Task directions
Pull every line holding the word "prevRight" out of the data and copy it.

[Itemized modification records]
==========

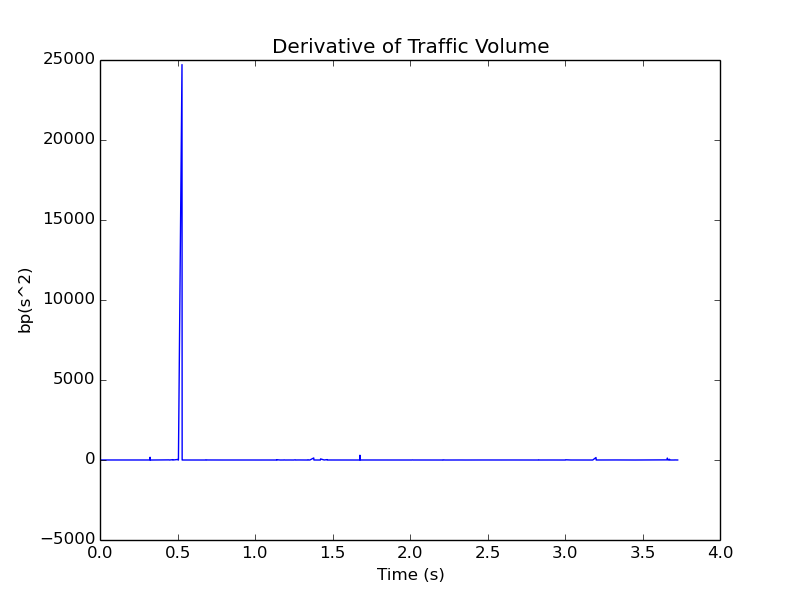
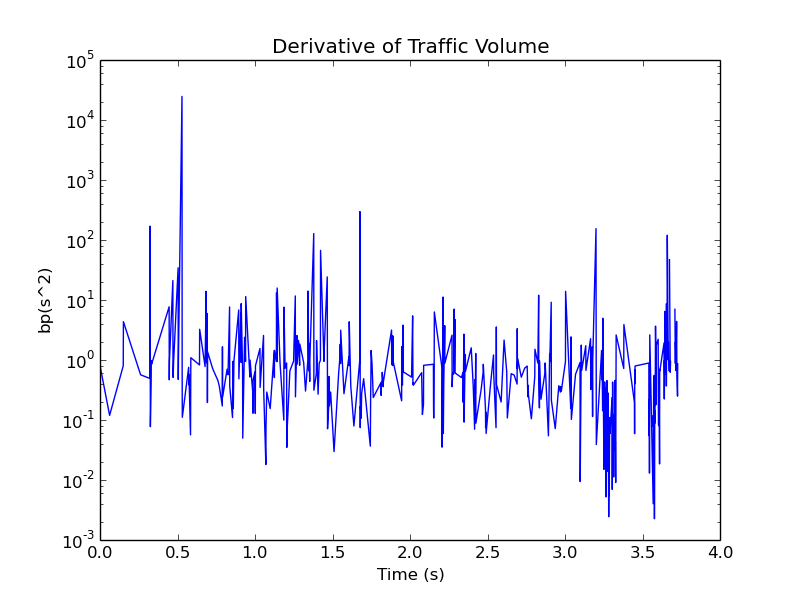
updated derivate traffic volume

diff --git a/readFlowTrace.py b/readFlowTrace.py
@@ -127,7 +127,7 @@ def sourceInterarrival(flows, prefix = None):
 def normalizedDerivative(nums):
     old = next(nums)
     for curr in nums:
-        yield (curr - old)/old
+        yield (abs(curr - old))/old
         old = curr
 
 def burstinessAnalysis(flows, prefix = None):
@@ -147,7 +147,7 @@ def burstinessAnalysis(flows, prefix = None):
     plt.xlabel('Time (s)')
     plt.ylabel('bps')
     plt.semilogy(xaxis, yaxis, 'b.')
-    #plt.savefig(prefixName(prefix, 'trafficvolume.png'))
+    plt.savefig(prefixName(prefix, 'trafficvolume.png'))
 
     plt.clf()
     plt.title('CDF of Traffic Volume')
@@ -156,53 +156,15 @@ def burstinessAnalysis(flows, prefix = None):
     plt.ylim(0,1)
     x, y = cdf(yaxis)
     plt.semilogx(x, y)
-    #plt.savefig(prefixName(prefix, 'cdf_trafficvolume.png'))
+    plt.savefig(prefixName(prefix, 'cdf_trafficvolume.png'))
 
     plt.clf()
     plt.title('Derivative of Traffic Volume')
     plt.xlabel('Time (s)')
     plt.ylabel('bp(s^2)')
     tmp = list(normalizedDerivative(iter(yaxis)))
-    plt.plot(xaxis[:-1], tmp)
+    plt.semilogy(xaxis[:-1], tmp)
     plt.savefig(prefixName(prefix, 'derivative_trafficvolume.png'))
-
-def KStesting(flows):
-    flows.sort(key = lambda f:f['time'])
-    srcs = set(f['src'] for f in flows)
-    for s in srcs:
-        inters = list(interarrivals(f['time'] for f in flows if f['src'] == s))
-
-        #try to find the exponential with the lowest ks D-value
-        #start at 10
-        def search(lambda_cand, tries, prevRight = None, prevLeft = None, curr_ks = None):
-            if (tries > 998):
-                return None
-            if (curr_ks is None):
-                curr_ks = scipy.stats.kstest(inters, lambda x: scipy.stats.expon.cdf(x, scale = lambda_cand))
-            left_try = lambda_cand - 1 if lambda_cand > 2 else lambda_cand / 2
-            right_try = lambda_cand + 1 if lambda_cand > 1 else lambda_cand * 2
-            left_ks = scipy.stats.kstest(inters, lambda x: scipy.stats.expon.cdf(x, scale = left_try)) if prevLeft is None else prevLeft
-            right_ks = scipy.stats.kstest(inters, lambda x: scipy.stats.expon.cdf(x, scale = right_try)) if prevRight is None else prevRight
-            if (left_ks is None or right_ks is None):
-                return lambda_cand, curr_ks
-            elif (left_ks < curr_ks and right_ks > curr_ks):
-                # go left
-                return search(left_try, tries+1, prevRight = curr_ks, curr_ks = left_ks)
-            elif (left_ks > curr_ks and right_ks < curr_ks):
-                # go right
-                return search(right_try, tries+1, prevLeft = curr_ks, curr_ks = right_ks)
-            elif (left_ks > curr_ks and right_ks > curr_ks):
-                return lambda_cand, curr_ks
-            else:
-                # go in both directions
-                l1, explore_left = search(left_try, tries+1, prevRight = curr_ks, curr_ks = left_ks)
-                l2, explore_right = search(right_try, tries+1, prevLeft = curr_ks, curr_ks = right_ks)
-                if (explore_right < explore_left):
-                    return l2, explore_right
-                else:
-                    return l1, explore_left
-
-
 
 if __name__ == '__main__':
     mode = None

==========

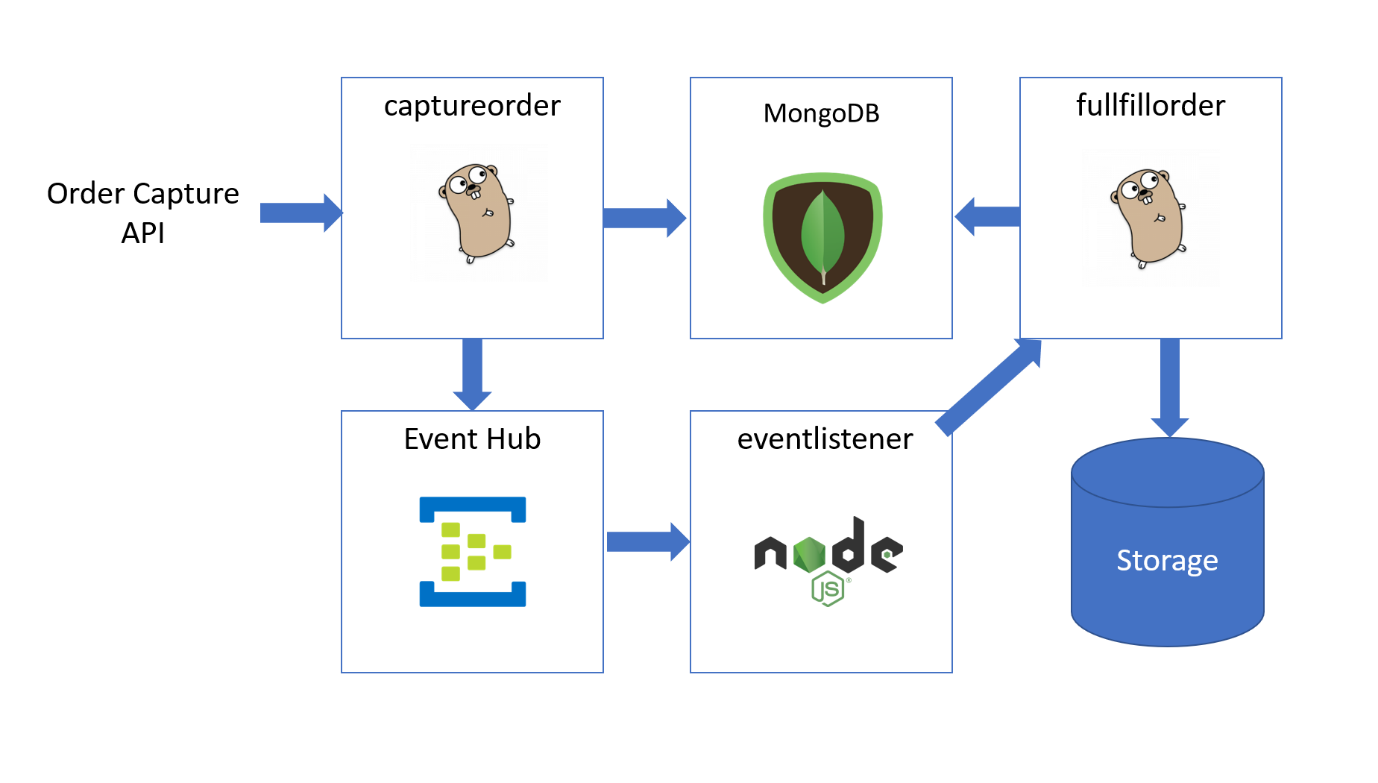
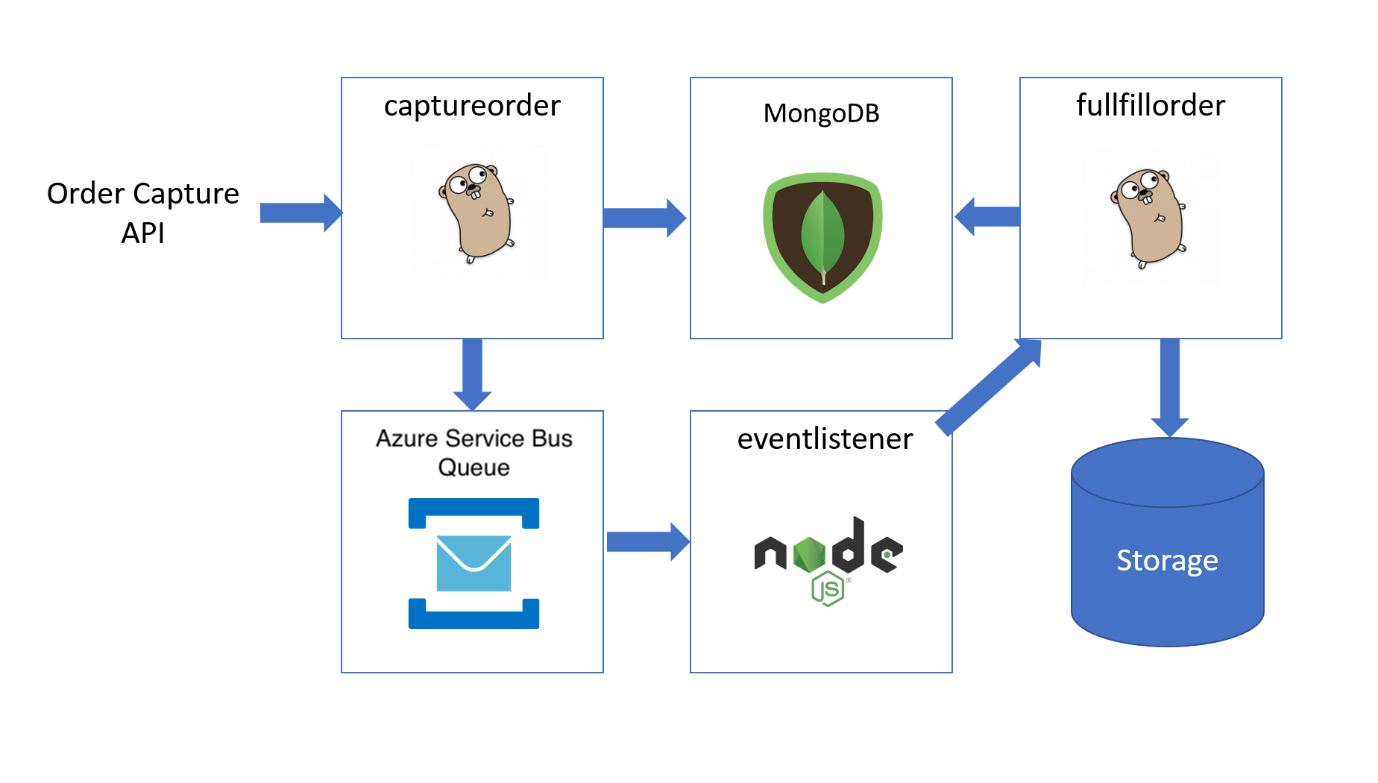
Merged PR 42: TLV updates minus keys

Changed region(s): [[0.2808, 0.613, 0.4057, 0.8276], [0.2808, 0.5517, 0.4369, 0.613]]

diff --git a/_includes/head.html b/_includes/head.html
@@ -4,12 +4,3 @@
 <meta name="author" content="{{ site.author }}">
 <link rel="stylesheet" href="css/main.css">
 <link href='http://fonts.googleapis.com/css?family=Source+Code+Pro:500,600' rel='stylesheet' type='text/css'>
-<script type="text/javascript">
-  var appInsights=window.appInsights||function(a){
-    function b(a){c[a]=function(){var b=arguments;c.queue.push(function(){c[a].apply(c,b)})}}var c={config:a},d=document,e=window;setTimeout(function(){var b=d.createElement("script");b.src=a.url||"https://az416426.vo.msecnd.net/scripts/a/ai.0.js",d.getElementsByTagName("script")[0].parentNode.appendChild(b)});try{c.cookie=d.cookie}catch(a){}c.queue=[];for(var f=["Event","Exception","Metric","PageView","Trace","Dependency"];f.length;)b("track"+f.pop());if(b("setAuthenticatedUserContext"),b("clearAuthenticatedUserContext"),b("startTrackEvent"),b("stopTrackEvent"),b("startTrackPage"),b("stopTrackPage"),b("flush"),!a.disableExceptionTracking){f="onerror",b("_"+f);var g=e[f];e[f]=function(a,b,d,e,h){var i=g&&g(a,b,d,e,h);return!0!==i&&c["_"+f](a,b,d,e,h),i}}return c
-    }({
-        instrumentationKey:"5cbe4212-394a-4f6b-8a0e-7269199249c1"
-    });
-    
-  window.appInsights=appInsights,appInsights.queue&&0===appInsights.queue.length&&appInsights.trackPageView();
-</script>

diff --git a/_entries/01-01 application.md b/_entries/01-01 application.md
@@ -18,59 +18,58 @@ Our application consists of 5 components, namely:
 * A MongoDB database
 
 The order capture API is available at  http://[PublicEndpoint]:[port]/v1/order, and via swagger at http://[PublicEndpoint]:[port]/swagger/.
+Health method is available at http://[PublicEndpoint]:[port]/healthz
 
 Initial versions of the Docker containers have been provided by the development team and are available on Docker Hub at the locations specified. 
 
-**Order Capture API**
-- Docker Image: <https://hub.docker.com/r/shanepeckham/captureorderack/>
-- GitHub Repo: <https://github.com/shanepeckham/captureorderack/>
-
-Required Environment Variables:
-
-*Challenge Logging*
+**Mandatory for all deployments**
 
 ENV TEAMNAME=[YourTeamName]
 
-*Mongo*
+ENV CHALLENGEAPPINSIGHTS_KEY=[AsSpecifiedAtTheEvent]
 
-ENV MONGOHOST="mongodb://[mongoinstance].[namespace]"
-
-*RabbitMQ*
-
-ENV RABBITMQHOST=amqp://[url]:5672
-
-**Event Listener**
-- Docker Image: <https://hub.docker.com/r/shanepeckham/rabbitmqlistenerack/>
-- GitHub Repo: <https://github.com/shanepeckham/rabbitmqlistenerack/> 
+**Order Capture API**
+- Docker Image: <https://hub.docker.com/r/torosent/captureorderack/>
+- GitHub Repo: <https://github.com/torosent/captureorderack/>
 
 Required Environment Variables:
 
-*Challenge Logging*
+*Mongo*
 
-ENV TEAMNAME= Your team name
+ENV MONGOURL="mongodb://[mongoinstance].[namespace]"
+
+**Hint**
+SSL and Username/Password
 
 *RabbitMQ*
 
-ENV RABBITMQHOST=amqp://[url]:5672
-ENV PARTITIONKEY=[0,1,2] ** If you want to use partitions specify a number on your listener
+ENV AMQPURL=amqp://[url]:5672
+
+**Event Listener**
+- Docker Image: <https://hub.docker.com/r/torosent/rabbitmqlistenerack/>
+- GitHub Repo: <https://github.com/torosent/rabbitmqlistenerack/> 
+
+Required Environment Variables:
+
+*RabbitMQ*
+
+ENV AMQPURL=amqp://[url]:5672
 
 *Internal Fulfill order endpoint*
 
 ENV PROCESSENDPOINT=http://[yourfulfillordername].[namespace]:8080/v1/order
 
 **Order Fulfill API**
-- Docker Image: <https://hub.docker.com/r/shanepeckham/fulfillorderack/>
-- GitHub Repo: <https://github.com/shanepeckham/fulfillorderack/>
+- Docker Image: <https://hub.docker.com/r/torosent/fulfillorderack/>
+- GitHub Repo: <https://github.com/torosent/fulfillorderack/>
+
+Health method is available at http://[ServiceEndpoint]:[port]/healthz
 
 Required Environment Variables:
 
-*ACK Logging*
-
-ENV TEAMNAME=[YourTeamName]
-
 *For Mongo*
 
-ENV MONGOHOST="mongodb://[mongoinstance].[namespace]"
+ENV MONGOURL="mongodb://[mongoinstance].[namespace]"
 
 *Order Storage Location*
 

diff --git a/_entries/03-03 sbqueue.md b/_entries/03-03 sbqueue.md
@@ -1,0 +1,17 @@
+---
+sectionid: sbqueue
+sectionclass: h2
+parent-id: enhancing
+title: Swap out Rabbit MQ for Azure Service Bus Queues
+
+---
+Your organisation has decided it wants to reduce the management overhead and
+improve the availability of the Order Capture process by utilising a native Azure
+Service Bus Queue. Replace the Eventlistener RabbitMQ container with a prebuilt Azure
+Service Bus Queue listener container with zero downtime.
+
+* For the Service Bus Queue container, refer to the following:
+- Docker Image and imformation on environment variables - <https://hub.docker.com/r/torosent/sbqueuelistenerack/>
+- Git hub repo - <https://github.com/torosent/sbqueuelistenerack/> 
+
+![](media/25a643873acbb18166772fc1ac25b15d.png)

==========

Response
-        def search(lambda_cand, tries, prevRight = None, prevLeft = None, curr_ks = None):
-            right_ks = scipy.stats.kstest(inters, lambda x: scipy.stats.expon.cdf(x, scale = right_try)) if prevRight is None else prevRight
-                return search(left_try, tries+1, prevRight = curr_ks, curr_ks = left_ks)
-                l1, explore_left = search(left_try, tries+1, prevRight = curr_ks, curr_ks = left_ks)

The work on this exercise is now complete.